Data shown »
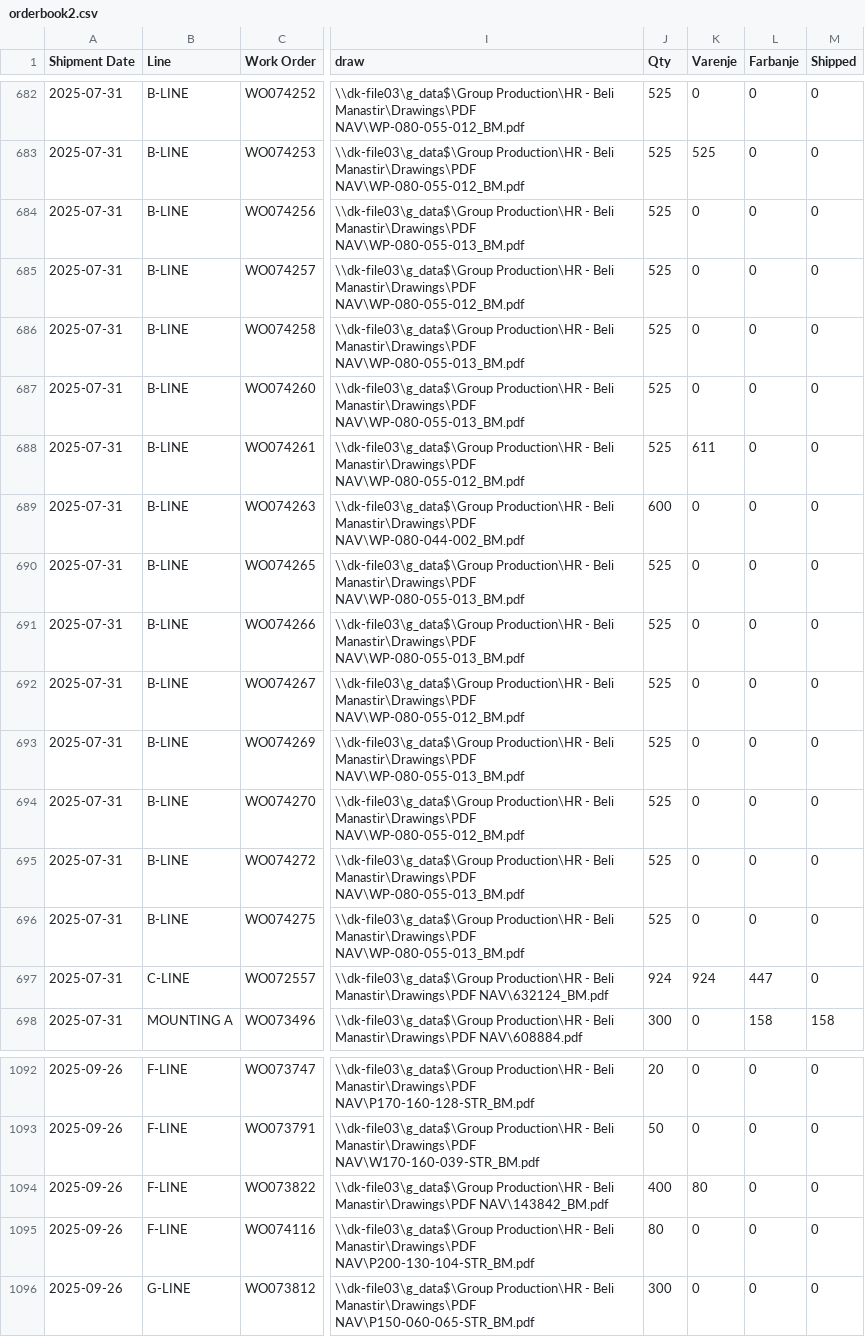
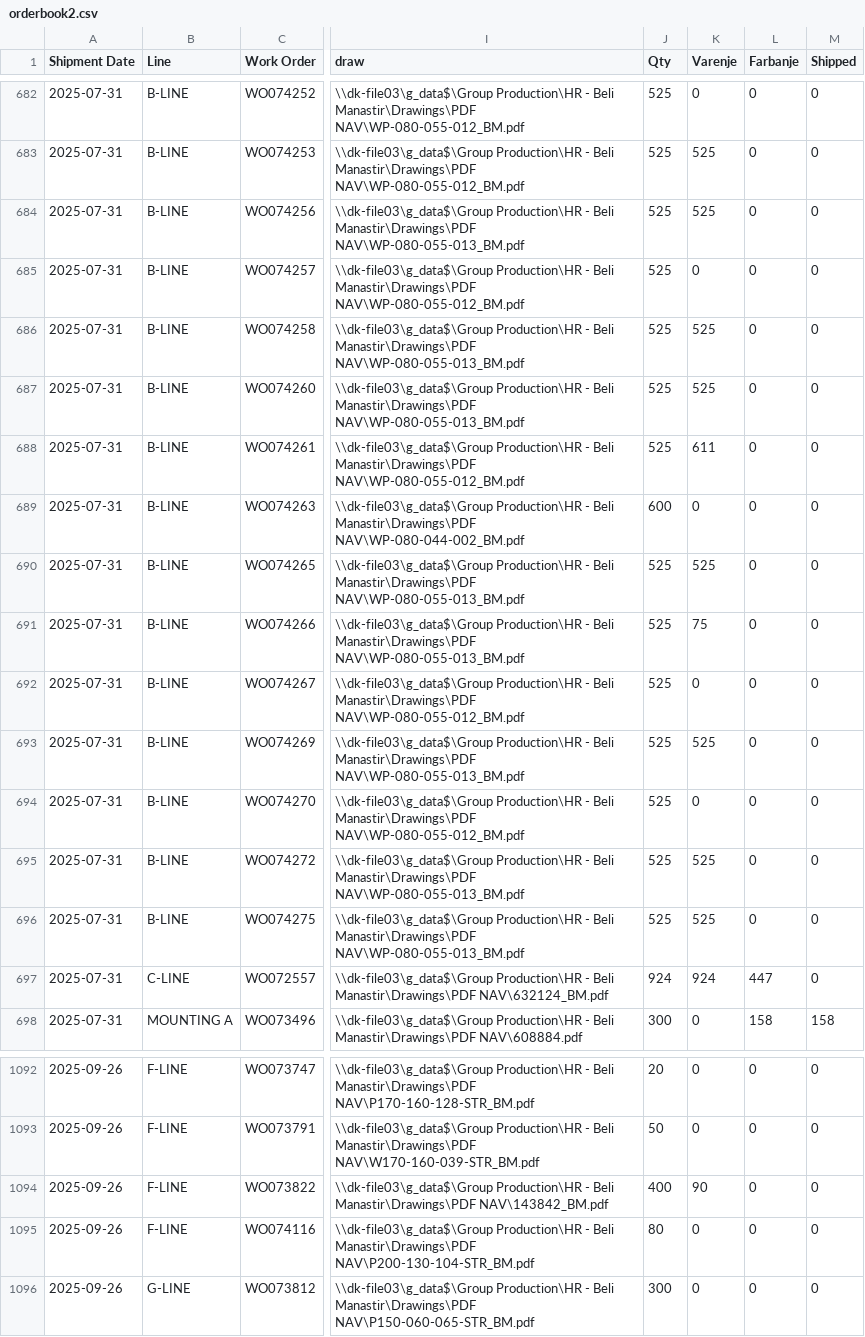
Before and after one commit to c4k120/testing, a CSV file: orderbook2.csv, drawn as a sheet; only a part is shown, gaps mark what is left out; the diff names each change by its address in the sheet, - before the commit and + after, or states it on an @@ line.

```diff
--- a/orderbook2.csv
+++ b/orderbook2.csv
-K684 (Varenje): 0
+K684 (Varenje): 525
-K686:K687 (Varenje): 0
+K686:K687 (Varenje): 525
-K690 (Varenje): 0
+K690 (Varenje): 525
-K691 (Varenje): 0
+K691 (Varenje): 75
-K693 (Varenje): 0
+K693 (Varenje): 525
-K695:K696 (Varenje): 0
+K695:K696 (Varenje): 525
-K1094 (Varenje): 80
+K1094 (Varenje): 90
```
---
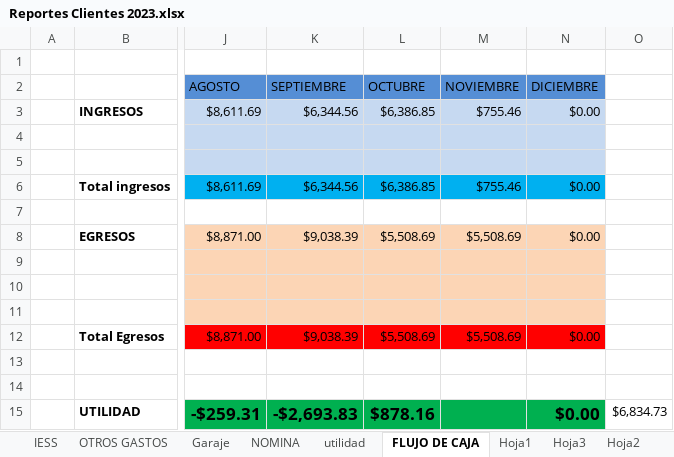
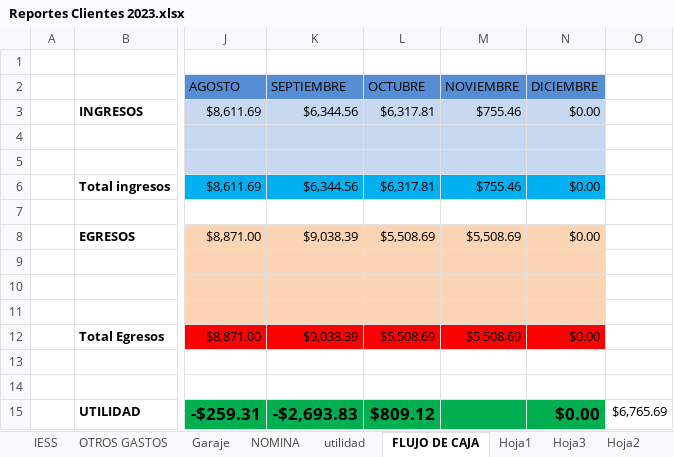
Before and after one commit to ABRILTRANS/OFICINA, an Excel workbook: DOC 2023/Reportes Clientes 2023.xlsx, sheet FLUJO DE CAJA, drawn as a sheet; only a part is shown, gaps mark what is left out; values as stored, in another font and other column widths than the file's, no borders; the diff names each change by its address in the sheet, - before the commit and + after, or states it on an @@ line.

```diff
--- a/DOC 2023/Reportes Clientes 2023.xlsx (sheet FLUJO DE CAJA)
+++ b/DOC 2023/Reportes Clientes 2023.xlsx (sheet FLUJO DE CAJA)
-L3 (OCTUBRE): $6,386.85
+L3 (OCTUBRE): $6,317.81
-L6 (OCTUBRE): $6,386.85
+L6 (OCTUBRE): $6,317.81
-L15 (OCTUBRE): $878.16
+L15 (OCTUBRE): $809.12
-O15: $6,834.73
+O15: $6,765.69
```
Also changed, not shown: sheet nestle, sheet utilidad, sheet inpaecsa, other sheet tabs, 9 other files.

Aim of the task » Scan the entries above and copy each line where "mark" occurs.

Solved problem »
Before and after one commit to c4k120/testing, a CSV file: orderbook2.csv, drawn as a sheet; only a part is shown, gaps mark what is left out; the diff names each change by its address in the sheet, - before the commit and + after, or states it on an @@ line.
Before and after one commit to ABRILTRANS/OFICINA, an Excel workbook: DOC 2023/Reportes Clientes 2023.xlsx, sheet FLUJO DE CAJA, drawn as a sheet; only a part is shown, gaps mark what is left out; values as stored, in another font and other column widths than the file's, no borders; the diff names each change by its address in the sheet, - before the commit and + after, or states it on an @@ line.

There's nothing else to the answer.